Different needs

Since the first generation of digital services was introduced 15 years ago, broadcasters' needs have changed dramatically, and the increased awareness and knowledge of areas such as data transport costs, compression algorithms and tariffed services have taken the mystique out of moving program content from Point A to Point B.

With the advent of DAB/HD Radio (5.1 multi-channel audio in the future), RDS/RBDS, AES/EBU and increased performance in FM analog services, broadcasters are starting to demand improvements in the services provided by telco operators. The benchmark has been raised to a level where most radio stations require:

* Increased dynamic range to at least 96 dB equating to 16-bit word resolution.

* Fully duplex links for return feeds to permit confidence monitoring and other full-bandwidth audio requirements.

* Ancillary services to include RS-232 for RDS, contact closure and status monitoring and control.

* Further reduction in bit rate real estate; 768 kbps stereo demand is now considered onerous.

* But above all to retain the low coding delay associated with J.41 and the antiquated analog circuits.

Service providers in the UK, Denmark, Finland, Sweden and the United States have conducted exhaustive tests (which include blind listening tests with various genres of music and voice) into the improved feature set that broadcasters are demanding. At this time, the results have indicated that incorporating a low-bit rate, non-destructive digital audio data compression algorithm into a codec will address all of these requirements.

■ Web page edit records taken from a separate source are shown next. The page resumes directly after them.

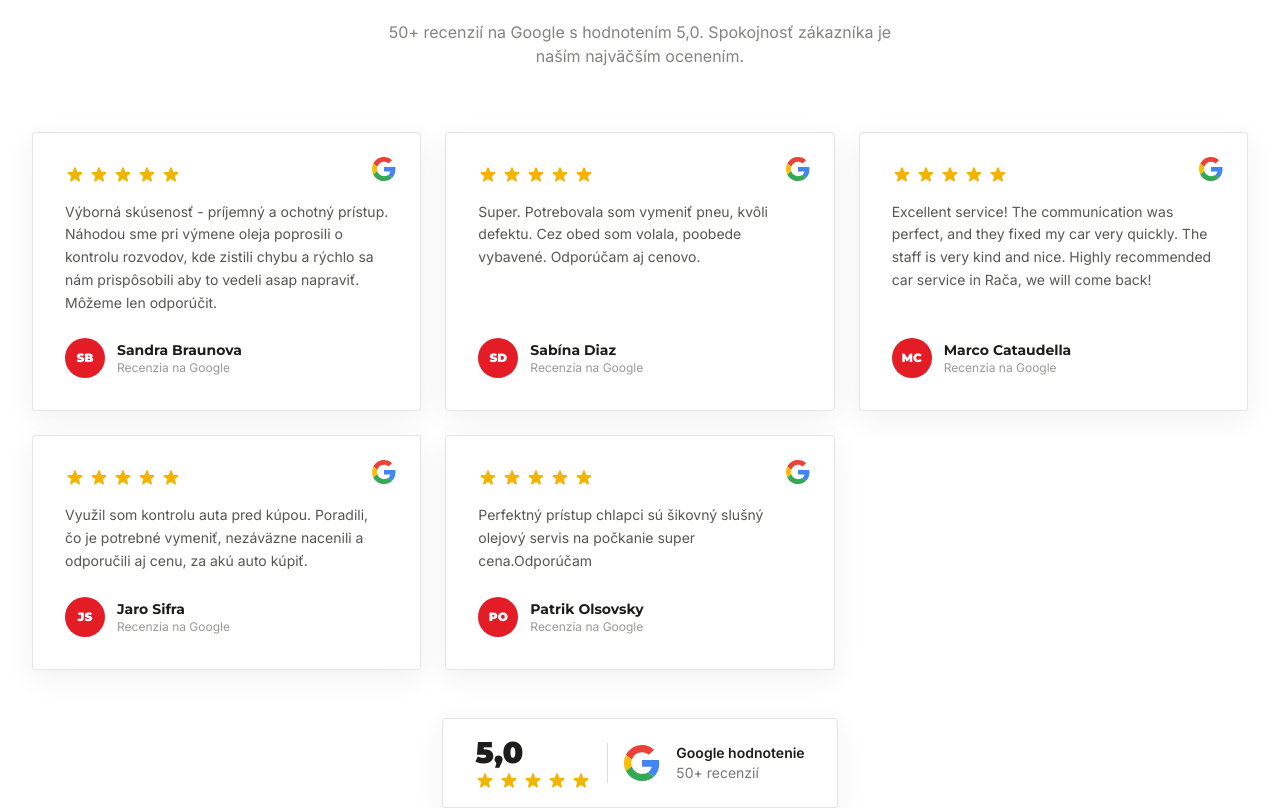
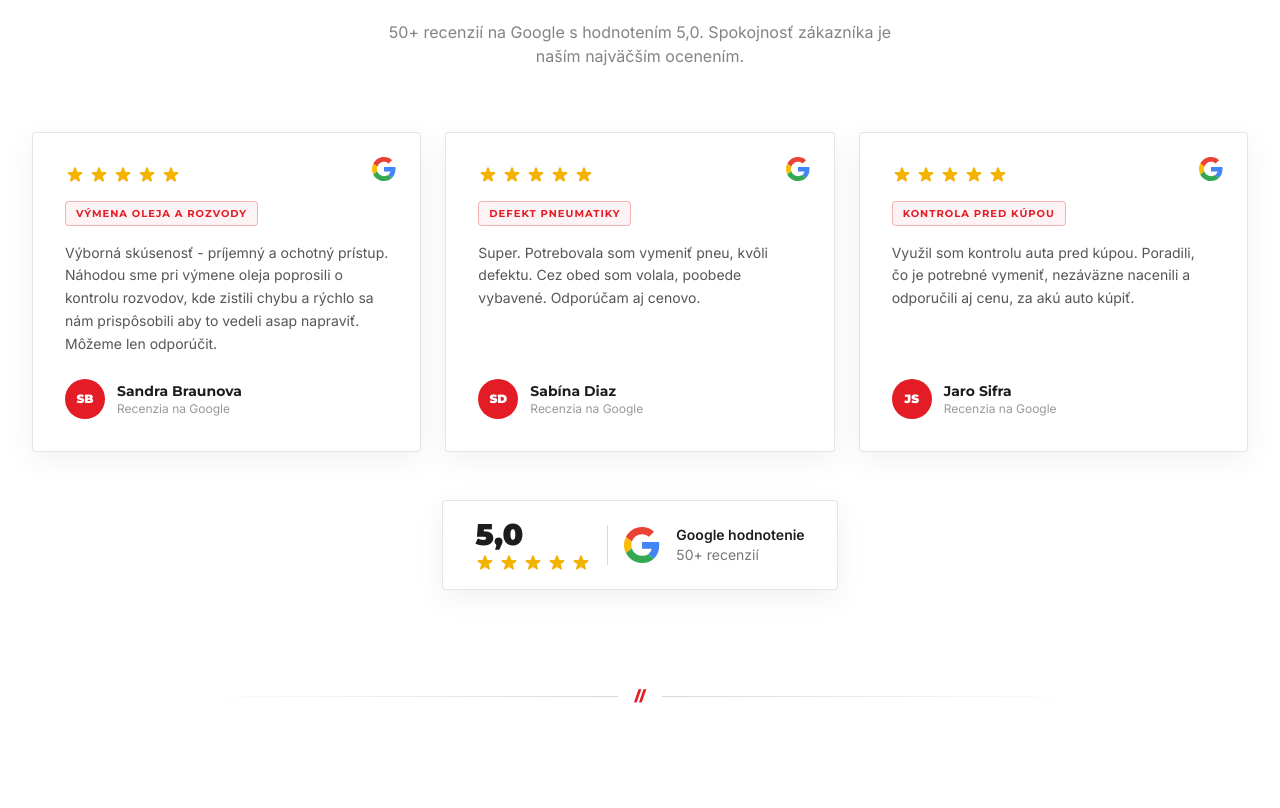
Before and after one commit to studioforma/ludato, a Next.js app: page / in a window 1280 px wide. Shown: the part 3222-4030 px from the top of the page. Built offline with nearby package versions, Linux system fonts and the light colour scheme.

Commit message:
Úvod: 3 recenzie namiesto 5 (rôzne služby, štítok služby, rovnaká výška kariet), štýl ako na main
Co-Authored-By: Claude Opus 5.5 <noreply@anthropic.com>

```diff
--- a/src/components/ReviewsSection.tsx
+++ b/src/components/ReviewsSection.tsx
@@ -4,38 +4,28 @@ import { GOOGLE_RATING, GOOGLE_REVIEWS, GOOGLE_REVIEWS_URL } from '@/lib/trust';
 
 // Full, unedited texts of real Google reviews (export from 23. 9. 2026,
 // klienti/ludato/ludato-recenzie.pdf), names exactly as shown on Google.
-// Picked because each one names a service, and one names a district.
-const reviews: { name: string; rating: number; text: string; initials: string; lang?: string }[] = [
+// Three reviews, each about a different service; the tag names that service.
+const reviews: { name: string; rating: number; text: string; initials: string; service: string }[] = [
     {
         name: 'Sandra Braunova',
         rating: 5,
         text: 'Výborná skúsenosť - príjemný a ochotný prístup. Náhodou sme pri výmene oleja poprosili o kontrolu rozvodov, kde zistili chybu a rýchlo sa nám prispôsobili aby to vedeli asap napraviť. Môžeme len odporúčit.',
         initials: 'SB',
+        service: 'Výmena oleja a rozvody',
     },
     {
         name: 'Sabína Diaz',
         rating: 5,
         text: 'Super. Potrebovala som vymeniť pneu, kvôli defektu. Cez obed som volala, poobede vybavené. Odporúčam aj cenovo.',
         initials: 'SD',
-    },
-    {
-        name: 'Marco Cataudella',
-        rating: 5,
-        text: 'Excellent service! The communication was perfect, and they fixed my car very quickly. The staff is very kind and nice. Highly recommended car service in Rača, we will come back!',
-        initials: 'MC',
-        lang: 'en',
+        service: 'Defekt pneumatiky',
     },
     {
         name: 'Jaro Sifra',
         rating: 5,
         text: 'Využil som kontrolu auta pred kúpou. Poradili, čo je potrebné vymeniť, nezáväzne nacenili a odporučili aj cenu, za akú auto kúpiť.',
         initials: 'JS',
-    },
-    {
-        name: 'Patrik Olsovsky',
-        rating: 5,
-        text: 'Perfektný prístup chlapci sú šikovný slušný olejový servis na počkanie super cena.Odporúčam',
-        initials: 'PO',
+        service: 'Kontrola pred kúpou',
     },
 ];
 
@@ -92,7 +82,7 @@ export default function ReviewsSection() {
                 </div>
 
                 {/* Cards */}
-                <div className="grid grid-cols-1 md:grid-cols-2 lg:grid-cols-3 gap-6">
+                <div className="grid grid-cols-1 md:grid-cols-3 gap-6">
                     {reviews.map((review) => (
                         <div
                             key={review.name}
@@ -105,8 +95,14 @@ export default function ReviewsSection() {
                             <StarRating count={review.rating} />
 
                             {/* Text */}
+                            <span
+                                className="self-start mt-4 inline-block border border-[#E31C25]/30 bg-[#E31C25]/5 text-[#E31C25] text-[10px] font-bold tracking-widest uppercase px-2.5 py-1 rounded-sm"
+                                style={{ fontFamily: 'var(--font-montserrat)' }}
+                            >
+                                {review.service}
+                            </span>
+
                             <p
-                                lang={review.lang}
                                 className="text-[#1D1D1B]/75 text-sm leading-relaxed mt-4 mb-6 flex-1"
                                 style={{ fontFamily: 'var(--font-inter)' }}
                             >
```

To this end, the 24-bit Enhanced apt-X algorithm from APT - Audio Processing Technology will constitute one of the main building blocks for the next generation of digital services.

Gentle and non-destructive

Keeping the same audio bandwidth (15 kHz stereo) and using only half the data capacity (384 kbps), Enhanced apt-X can improve the audio parameters while keeping the encode/decode latency to under 5 milliseconds including transport time.

A service offering 24-bit Enhanced apt-X can expect the following:

* Dynamic range in excess of 100 dB.

* Fully duplex.

* Embedded RS-232 and an additional low-speed channel for contact closure.

* Option to expand to 22.5 kHz stereo.

As the Enhanced apt-X algorithm is based on time domain, ADPCM principles, its coding technique is gentle and non-destructive in nature. Coding algorithms in general have had bad press following the myriad of problems associated with highly destructive, frequency domain, perceptual coders, i.e. MPEG Layer II, Layer III, AAC etc. Enhanced apt-X has been proven both academically and in practice to be immune from these problems.

In summary, by implementing Enhanced apt-X, broadcasters can now avail of audio services from telco operators that will ensure they are maximizing their existing analog FM services and transporting crystal-clear CD quality content for DAB and HD Radio services. Most important, coding delay figures are kept under 5 milliseconds.

Contributors to this article include Charlie Wooten of Clear Channel and Fred Wylie, formerly of BBC; apt-X is a trademark of APT.

RW welcomes other points of view to